Monday, March 30, 2020

How to Help Students Succeed at Online Learning

Local parents and students may be familiar with using online learning tools for short periods, such as inclement weather days, but being thrust into full-time homeschooling is a completely different experience.

Our friends at led a webinar recently to help parents learn ways to help their students of all ages stay engaged in learning while reducing frustration and stress for families.

Here's what we learned from Atlanta-based educator Wenona Young:

Create a Workspace

Having your their own workspace helps students recreate the feeling of working at a desk at school even when they're at home. It also helps keep their work organized and separate from other family activities or distractions.

If you don't already have a homework area in your home, find a corner, a desk, a table, or other space that can be dedicated to online learning for each child. They'll need a place to sit (or stand, if they like to move while they work), a place for their computer or the device they're using for online learning, and a bag, bin, or drawer to keep their books and supplies organized.

Agree on a Schedule or Checklist for Younger Students

For parents with younger students who need help with their daily lessons, try to prioritize activities so that the most important activities are completed first.

Setting up a regular schedule with input from younger students may give them a feeling of consistency and help them stay on task each day. You could make a check list each morning and let the child choose the order in which activities are completed. Alternatively, you could create a daily schedule in which certain times are blocked for certain activities.

Don't forget to include breaks, physical activity, meals and snacks, and free time in your schedule or checklist. Being in quarantine is stressful, even for kids, so try to enjoy a little time for relaxation, quiet reading, or fun family games.

Give Older Kids Freedom, with Accountability

Older students have more experience with online learning systems and may need less help from parents with daily lessons, so parents might find it helpful to give those students more freedom to set their own schedules.
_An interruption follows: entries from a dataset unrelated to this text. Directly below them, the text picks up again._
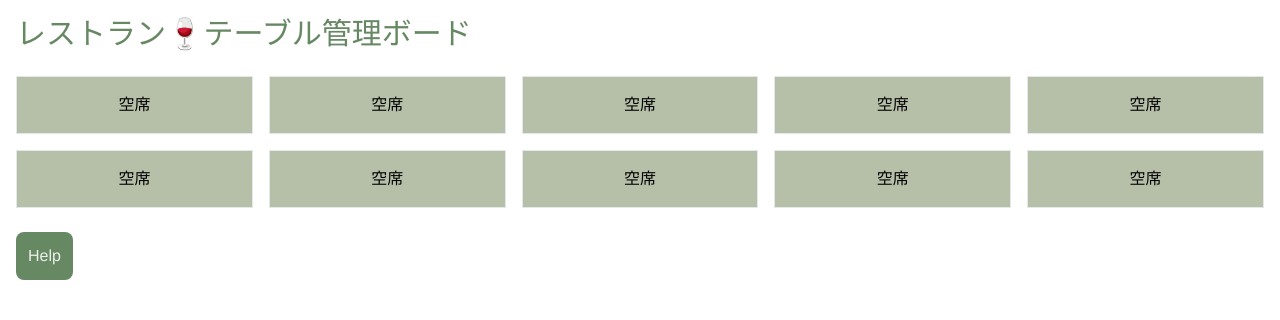
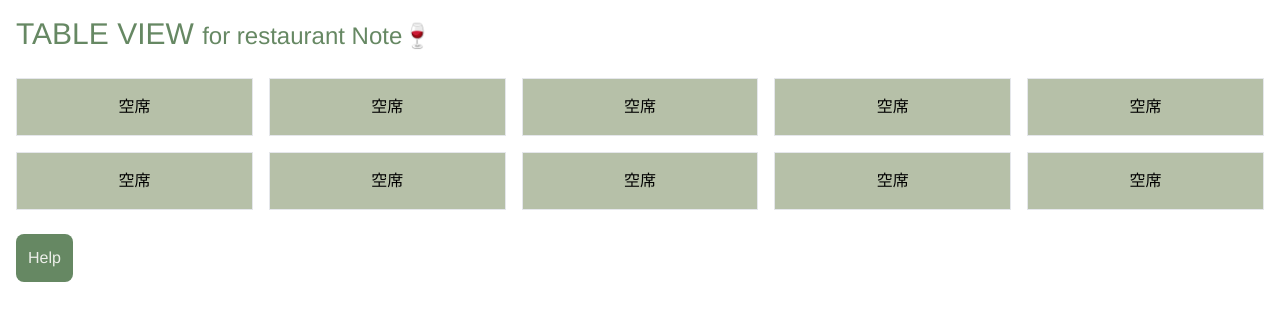
Before and after one commit to chell2/kadai05_api, a Next.js app: page /seat in a window 1280 px wide. Shown: the top 320 px of the page. Built offline with nearby package versions, Linux system fonts and the light colour scheme.

Commit message:
名称変更

```diff
--- a/src/app/seat/page.tsx
+++ b/src/app/seat/page.tsx
@@ -78,7 +78,7 @@ const SeatManager = () => {
     <div className="bg-background text-primary min-h-screen p-4 font-stylish">
       <Toaster />
       <h1 className="text-3xl font-light mb-6 text-primary">
-        レストラン🍷テーブル管理ボード
+        TABLE VIEW <small>for restaurant Note🍷</small>
       </h1>
 
       <div className="grid grid-cols-5 gap-4 mb-6">
```
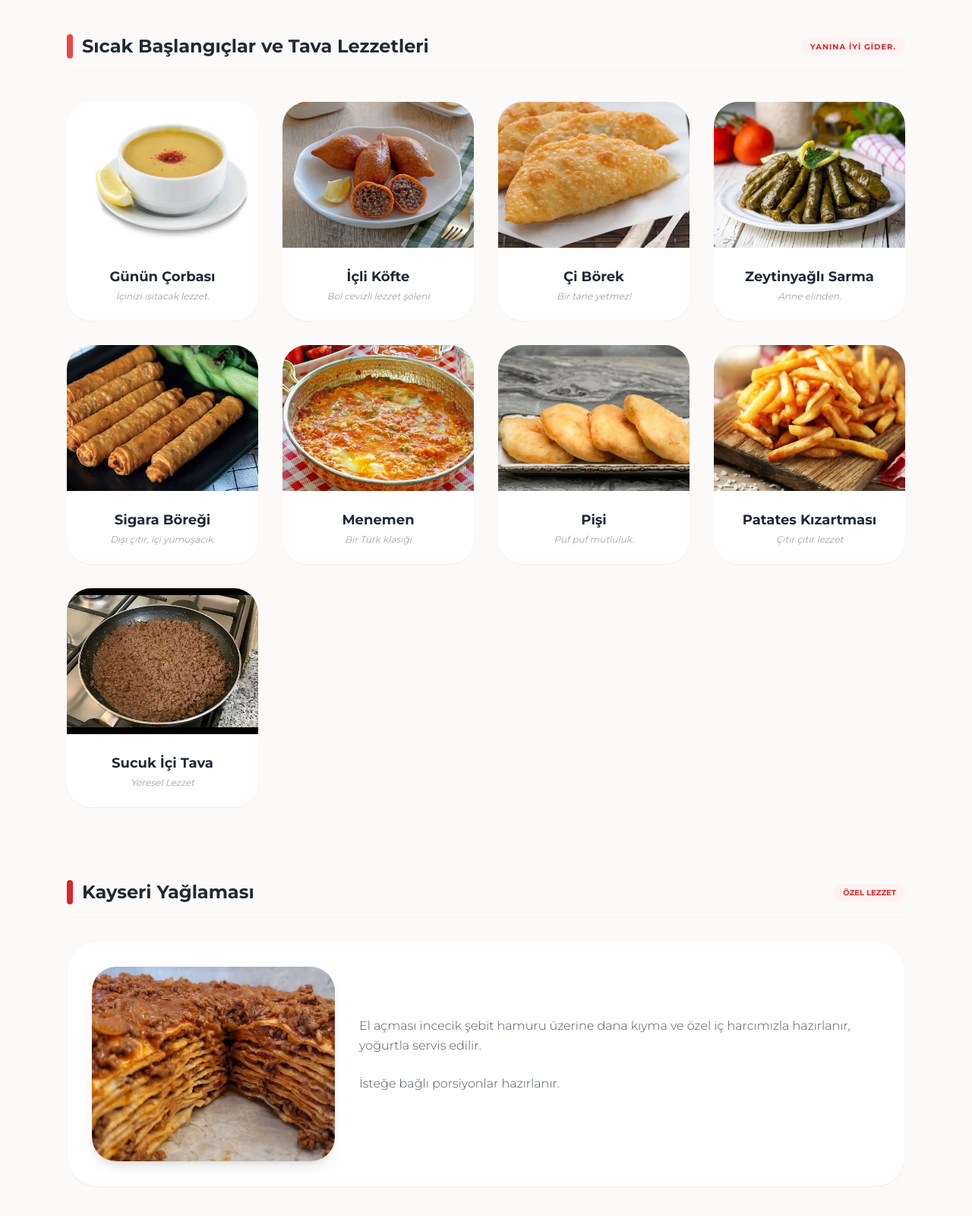
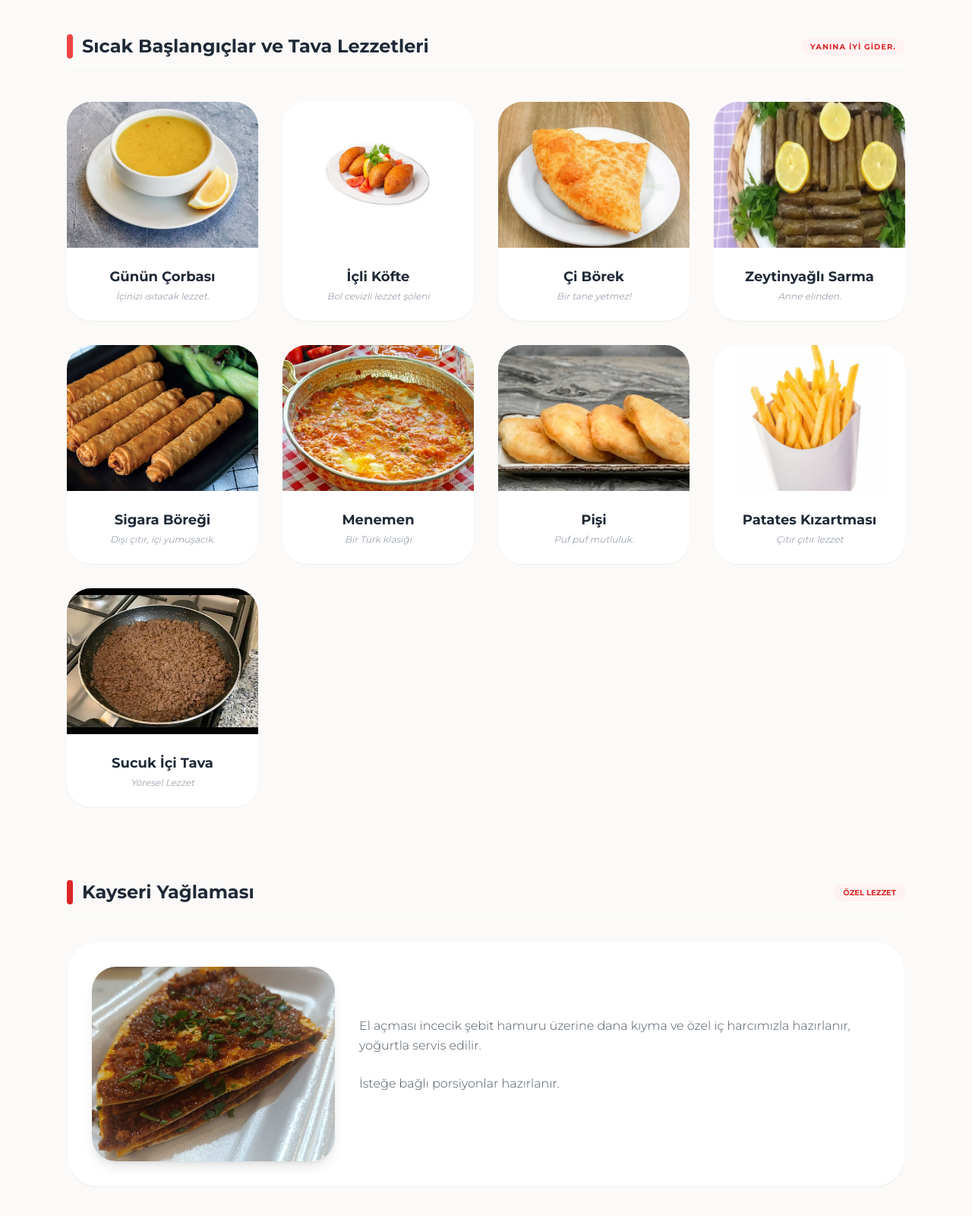
Before and after one commit to KutayMehmetOzkoc/gada_site, a plain HTML site: page urunler.html in a window 1280 px wide. Shown: the part 820-2420 px from the top of the page at 76% size. Drawn offline with nearby package versions, Linux system fonts and the light colour scheme.

Commit message:
Ürün ve anasayfa fotoğraflarını Yemeksepeti görselleriyle güncelle
Co-Authored-By: Claude Opus 5.5 <noreply@anthropic.com>

```diff
--- a/urunler.html
+++ b/urunler.html
@@ -115,7 +115,7 @@
                 <div
                     class="product-card group bg-white rounded-[2rem] overflow-hidden shadow-sm hover:shadow-xl transition-all duration-500">
                     <div class="h-48 overflow-hidden">
-                        <img src="/assets/baslangiclar/corba.jpg"
+                        <img src="/assets/yemeksepeti/mercimek-corbasi.jpg"
                             class="w-full h-full object-cover group-hover:scale-110 transition duration-700"
                             alt="Çorba">
                     </div>
@@ -127,7 +127,7 @@
                 <div
                     class="product-card group bg-white rounded-[2rem] overflow-hidden shadow-sm hover:shadow-xl transition-all duration-500">
                     <div class="h-48 overflow-hidden">
-                        <img src="/assets/baslangiclar/iclikofte.jpg"
+                        <img src="/assets/yemeksepeti/icli-kofte.jpg"
                             class="w-full h-full object-cover group-hover:scale-110 transition duration-700"
                             alt="İçli Köfte">
                     </div>
@@ -139,7 +139,7 @@
                 <div
                     class="product-card group bg-white rounded-[2rem] overflow-hidden shadow-sm hover:shadow-xl transition-all duration-500">
                     <div class="h-48 overflow-hidden">
-                        <img src="/assets/baslangiclar/cibörek.jpg"
+                        <img src="/assets/yemeksepeti/ci-borek.jpg"
                             class="w-full h-full object-cover group-hover:scale-110 transition duration-700"
                             alt="Çi Börek">
                     </div>
@@ -151,7 +151,7 @@
                 <div
                     class="product-card group bg-white rounded-[2rem] overflow-hidden shadow-sm hover:shadow-xl transition-all duration-500">
                     <div class="h-48 overflow-hidden">
-                        <img src="/assets/baslangiclar/sarma.webp"
+                        <img src="/assets/yemeksepeti/sarma.jpg"
                             class="w-full h-full object-cover group-hover:scale-110 transition duration-700"
                             alt="Sarma">
                     </div>
@@ -198,7 +198,7 @@
                 <div
                     class="product-card group bg-white rounded-[2rem] overflow-hidden shadow-sm hover:shadow-xl transition-all duration-500">
                     <div class="h-48 overflow-hidden">
-                        <img src="/assets/baslangiclar/pkizartma.webp"
+                        <img src="/assets/yemeksepeti/patates-kizartmasi.jpg"
                             class="w-full h-full object-cover group-hover:scale-110 transition duration-700"
                             alt="Patates Kızartması">
                     </div>
@@ -232,7 +232,7 @@
             </div>
             <div
                 class="bg-white rounded-[2.5rem] p-8 shadow-sm border border-gray-50 flex flex-col md:flex-row gap-8 items-center">
-                <img src="/assets/yaglama/yaglama.jpg" class="w-full md:w-80 h-64 object-cover rounded-[2rem] shadow-lg"
+                <img src="/assets/yemeksepeti/yaglama.jpg" class="w-full md:w-80 h-64 object-cover rounded-[2rem] shadow-lg"
                     alt="Kayseri Yağlaması">
                 <div class="flex-1">
                     <p class="text-gray-600 leading-relaxed mb-6 font-light">El açması incecik şebit hamuru üzerine dana
@@ -254,7 +254,7 @@
                 <div
                     class="product-card group bg-white rounded-[2.5rem] overflow-hidden shadow-sm hover:shadow-2xl transition-all duration-500 border border-gray-50">
                     <div class="h-64 overflow-hidden relative">
-                        <img src="/assets/mantilar/manti2.webp"
+                        <img src="/assets/yemeksepeti/kayseri-manti.jpg"
                             class="w-full h-full object-cover group-hover:scale-110 transition duration-700"
                             alt="Kayseri Mantısı">
                     </div>
@@ -280,7 +280,7 @@
                 <div
                     class="product-card group bg-white rounded-[2.5rem] overflow-hidden shadow-sm hover:shadow-2xl transition-all duration-500 border border-gray-50">
                     <div class="h-64 overflow-hidden relative">
-                        <img src="/assets/mantilar/citir.jpg"
+                        <img src="/assets/yemeksepeti/citir-manti.jpg"
                             class="w-full h-full object-cover group-hover:scale-110 transition duration-700"
                             alt="Çıtır Mantı">
                     </div>
```
Also changed, not shown: index.html (+5 -5 lines), assets/yemeksepeti/ci-borek.jpg (added), assets/yemeksepeti/citir-manti.jpg (added), assets/yemeksepeti/gozleme.jpg (added), assets/yemeksepeti/hero.jpg (added), assets/yemeksepeti/icli-kofte.jpg (added), assets/yemeksepeti/kayseri-manti.jpg (added), assets/yemeksepeti/mercimek-corbasi.jpg (added), assets/yemeksepeti/patates-kizartmasi.jpg (added), assets/yemeksepeti/sarma.jpg (added), assets/yemeksepeti/yaglama.jpg (added).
However, parents will still want to check in with their students at the end of the day to confirm that assigned work is being completed. Parents can start conversations with older kids by asking open-ended questions about their assignments or by looking at their online learning profiles together. Be sure to ask if the student needs help or would like further information on a particular topic and help them find credible resources online (Pro tip: Your library is great place to start!).

Keep Kids Connected

When they're not in school, kids miss their friends and their familiar day-to-day routines. Help them feel connected to their social circle by encouraging them to email or web chat with their teachers, participate in video calls or online classroom meetings organized by their teachers, or write letters to their friends.

Talk to Kids and Teens about COVID-19

Social distancing is tough for kids and teens and can lead to feelings of stress, anxiety, and even depression. It's important for parents to help kids understand and manage those feelings, since kids may not know how to start a conversation about their mental health.

Psychology Today has a helpful article with tips by age group, from toddlers to teens, to help families talk about the pandemic and process feelings of worry or anxiety. also has a helpful article guiding parents on how to search for credible information about COVID-19 with their kids and teens.

Ask for Help

Teachers and administrators at Forsyth County Schools have been working diligently to make sure their students have the tools they need to be successful with online learning. If your student needs help with learning at home, please get in touch with your child's teacher.

If your student needs help finding resources for research papers or help with math and writing, please visit the eLearning and eResources sections of Simply log in with your library card account to access academic databases and free, online tutoring in dozens of subjects.

Most of all, remember to be patient and flexible. There will be days that challenge you and your student. There may be days that nearly nothing gets accomplished. Please be gentle with yourself and your kids - we'll get through this!